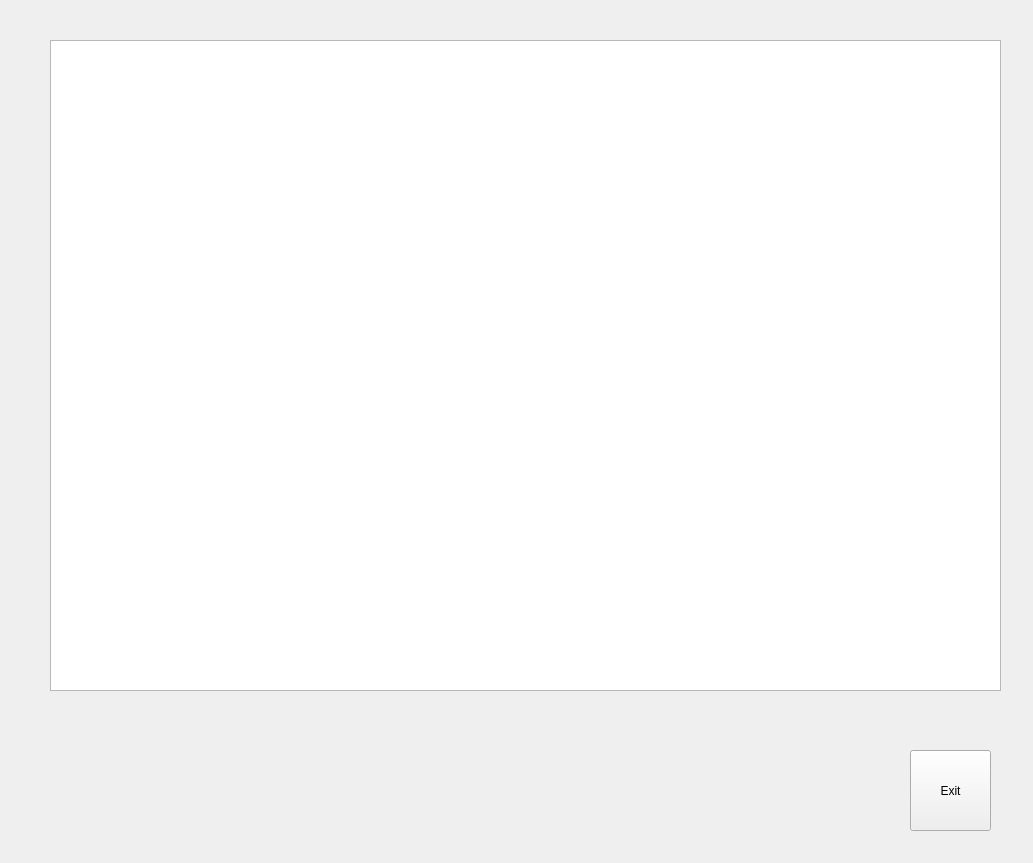
This is uis/inventory_form.ui in andrei219/euromedia as Qt 5 draws it before an edit. The edited form follows.
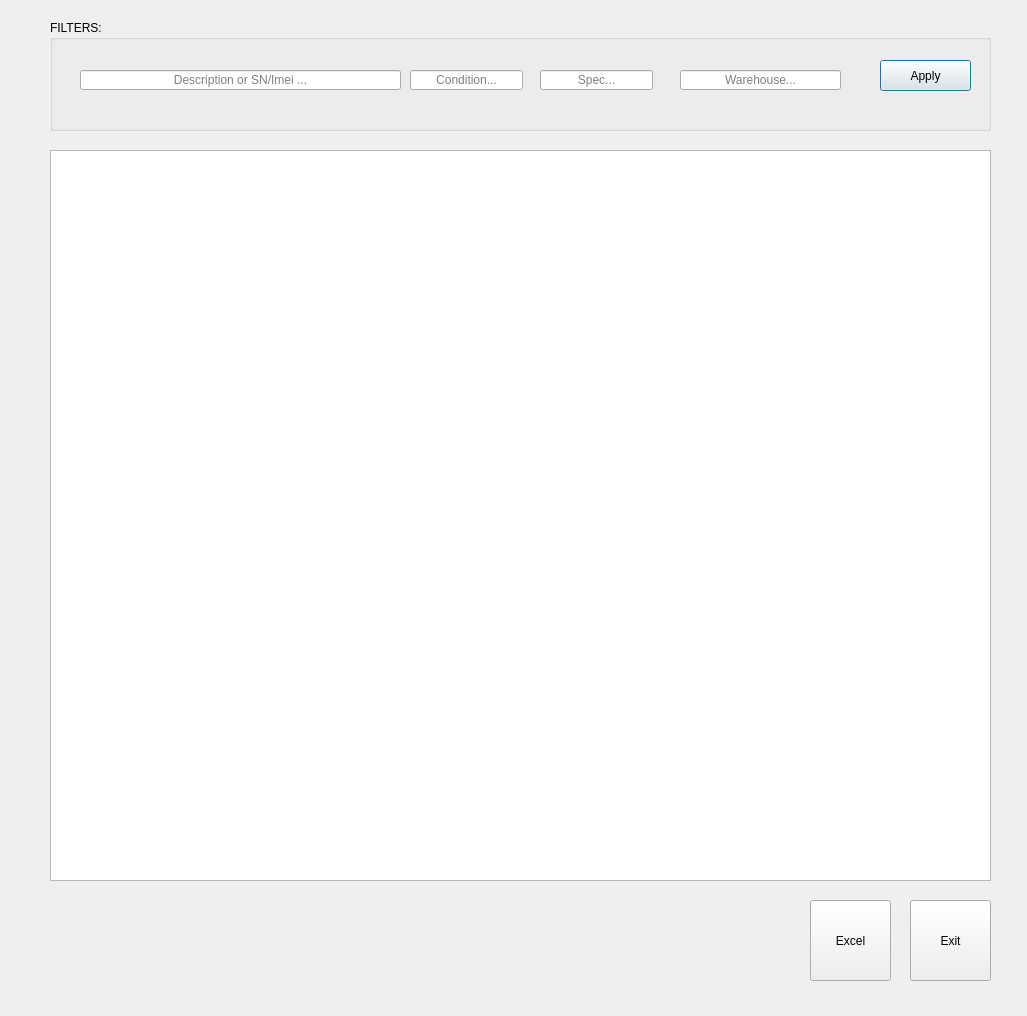
This is the edited form. Icons and pictures are not drawn.

Commit message: Implement inventory filters and export

Diff of the .ui file:
```diff
--- a/uis/inventory_form.ui
+++ b/uis/inventory_form.ui
@@ -6,8 +6,8 @@
    <rect>
     <x>0</x>
     <y>0</y>
-    <width>1033</width>
-    <height>863</height>
+    <width>1027</width>
+    <height>1016</height>
    </rect>
   </property>
   <property name="windowTitle">
@@ -24,9 +24,9 @@
    <property name="geometry">
     <rect>
      <x>50</x>
-     <y>40</y>
-     <width>951</width>
-     <height>651</height>
+     <y>150</y>
+     <width>941</width>
+     <height>731</height>
     </rect>
    </property>
   </widget>
@@ -34,7 +34,7 @@
    <property name="geometry">
     <rect>
      <x>910</x>
-     <y>750</y>
+     <y>900</y>
      <width>81</width>
      <height>81</height>
     </rect>
@@ -56,6 +56,128 @@
     <enum>Qt::ToolButtonTextUnderIcon</enum>
    </property>
   </widget>
+  <widget class="QGroupBox" name="groupBox">
+   <property name="geometry">
+    <rect>
+     <x>50</x>
+     <y>20</y>
+     <width>941</width>
+     <height>111</height>
+    </rect>
+   </property>
+   <property name="title">
+    <string>FILTERS:</string>
+   </property>
+   <widget class="QLineEdit" name="description">
+    <property name="geometry">
+     <rect>
+      <x>30</x>
+      <y>50</y>
+      <width>321</width>
+      <height>20</height>
+     </rect>
+    </property>
+    <property name="alignment">
+     <set>Qt::AlignCenter</set>
+    </property>
+    <property name="placeholderText">
+     <string>Description or SN/Imei ...</string>
+    </property>
+   </widget>
+   <widget class="QLineEdit" name="condition">
+    <property name="geometry">
+     <rect>
+      <x>360</x>
+      <y>50</y>
+      <width>113</width>
+      <height>20</height>
+     </rect>
+    </property>
+    <property name="alignment">
+     <set>Qt::AlignCenter</set>
+    </property>
+    <property name="placeholderText">
+     <string>Condition...</string>
+    </property>
+   </widget>
+   <widget class="QLineEdit" name="spec">
+    <property name="geometry">
+     <rect>
+      <x>490</x>
+      <y>50</y>
+      <width>113</width>
+      <height>20</height>
+     </rect>
+    </property>
+    <property name="text">
+     <string/>
+    </property>
+    <property name="alignment">
+     <set>Qt::AlignCenter</set>
+    </property>
+    <property name="placeholderText">
+     <string>Spec...</string>
+    </property>
+   </widget>
+   <widget class="QLineEdit" name="warehouse">
+    <property name="geometry">
+     <rect>
+      <x>630</x>
+      <y>50</y>
+      <width>161</width>
+      <height>20</height>
+     </rect>
+    </property>
+    <property name="alignment">
+     <set>Qt::AlignCenter</set>
+    </property>
+    <property name="placeholderText">
+     <string>Warehouse...</string>
+    </property>
+   </widget>
+   <widget class="QPushButton" name="apply">
+    <property name="geometry">
+     <rect>
+      <x>830</x>
+      <y>40</y>
+      <width>91</width>
+      <height>31</height>
+     </rect>
+    </property>
+    <property name="text">
+     <string>Apply</string>
+    </property>
+    <property name="default">
+     <bool>true</bool>
+    </property>
+   </widget>
+  </widget>
+  <widget class="QToolButton" name="excel">
+   <property name="geometry">
+    <rect>
+     <x>810</x>
+     <y>900</y>
+     <width>81</width>
+     <height>81</height>
+    </rect>
+   </property>
+   <property name="text">
+    <string>Excel</string>
+   </property>
+   <property name="icon">
+    <iconset resource="../app/icons.qrc">
+     <normaloff>:/excel</normaloff>:/excel</iconset>
+   </property>
+   <property name="iconSize">
+    <size>
+     <width>32</width>
+     <height>32</height>
+    </size>
+   </property>
+   <property name="toolButtonStyle">
+    <enum>Qt::ToolButtonTextUnderIcon</enum>
+   </property>
+  </widget>
  </widget>
  <resources>
   <include location="../app/icons.qrc"/>
```
The commit also changes 14 other files.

····················

Leave the images out. Set down all of the material above exactly.

This is uis/inventory_form.ui in andrei219/euromedia as Qt 5 draws it before an edit. The edited form follows.
This is the edited form. Icons and pictures are not drawn.

Commit message: Implement inventory filters and export

Diff of the .ui file:
```diff
--- a/uis/inventory_form.ui
+++ b/uis/inventory_form.ui
@@ -6,8 +6,8 @@
    <rect>
     <x>0</x>
     <y>0</y>
-    <width>1033</width>
-    <height>863</height>
+    <width>1027</width>
+    <height>1016</height>
    </rect>
   </property>
   <property name="windowTitle">
@@ -24,9 +24,9 @@
    <property name="geometry">
     <rect>
      <x>50</x>
-     <y>40</y>
-     <width>951</width>
-     <height>651</height>
+     <y>150</y>
+     <width>941</width>
+     <height>731</height>
     </rect>
    </property>
   </widget>
@@ -34,7 +34,7 @@
    <property name="geometry">
     <rect>
      <x>910</x>
-     <y>750</y>
+     <y>900</y>
      <width>81</width>
      <height>81</height>
     </rect>
@@ -56,6 +56,128 @@
     <enum>Qt::ToolButtonTextUnderIcon</enum>
    </property>
   </widget>
+  <widget class="QGroupBox" name="groupBox">
+   <property name="geometry">
+    <rect>
+     <x>50</x>
+     <y>20</y>
+     <width>941</width>
+     <height>111</height>
+    </rect>
+   </property>
+   <property name="title">
+    <string>FILTERS:</string>
+   </property>
+   <widget class="QLineEdit" name="description">
+    <property name="geometry">
+     <rect>
+      <x>30</x>
+      <y>50</y>
+      <width>321</width>
+      <height>20</height>
+     </rect>
+    </property>
+    <property name="alignment">
+     <set>Qt::AlignCenter</set>
+    </property>
+    <property name="placeholderText">
+     <string>Description or SN/Imei ...</string>
+    </property>
+   </widget>
+   <widget class="QLineEdit" name="condition">
+    <property name="geometry">
+     <rect>
+      <x>360</x>
+      <y>50</y>
+      <width>113</width>
+      <height>20</height>
+     </rect>
+    </property>
+    <property name="alignment">
+     <set>Qt::AlignCenter</set>
+    </property>
+    <property name="placeholderText">
+     <string>Condition...</string>
+    </property>
+   </widget>
+   <widget class="QLineEdit" name="spec">
+    <property name="geometry">
+     <rect>
+      <x>490</x>
+      <y>50</y>
+      <width>113</width>
+      <height>20</height>
+     </rect>
+    </property>
+    <property name="text">
+     <string/>
+    </property>
+    <property name="alignment">
+     <set>Qt::AlignCenter</set>
+    </property>
+    <property name="placeholderText">
+     <string>Spec...</string>
+    </property>
+   </widget>
+   <widget class="QLineEdit" name="warehouse">
+    <property name="geometry">
+     <rect>
+      <x>630</x>
+      <y>50</y>
+      <width>161</width>
+      <height>20</height>
+     </rect>
+    </property>
+    <property name="alignment">
+     <set>Qt::AlignCenter</set>
+    </property>
+    <property name="placeholderText">
+     <string>Warehouse...</string>
+    </property>
+   </widget>
+   <widget class="QPushButton" name="apply">
+    <property name="geometry">
+     <rect>
+      <x>830</x>
+      <y>40</y>
+      <width>91</width>
+      <height>31</height>
+     </rect>
+    </property>
+    <property name="text">
+     <string>Apply</string>
+    </property>
+    <property name="default">
+     <bool>true</bool>
+    </property>
+   </widget>
+  </widget>
+  <widget class="QToolButton" name="excel">
+   <property name="geometry">
+    <rect>
+     <x>810</x>
+     <y>900</y>
+     <width>81</width>
+     <height>81</height>
+    </rect>
+   </property>
+   <property name="text">
+    <string>Excel</string>
+   </property>
+   <property name="icon">
+    <iconset resource="../app/icons.qrc">
+     <normaloff>:/excel</normaloff>:/excel</iconset>
+   </property>
+   <property name="iconSize">
+    <size>
+     <width>32</width>
+     <height>32</height>
+    </size>
+   </property>
+   <property name="toolButtonStyle">
+    <enum>Qt::ToolButtonTextUnderIcon</enum>
+   </property>
+  </widget>
  </widget>
  <resources>
   <include location="../app/icons.qrc"/>
```
The commit also changes 14 other files.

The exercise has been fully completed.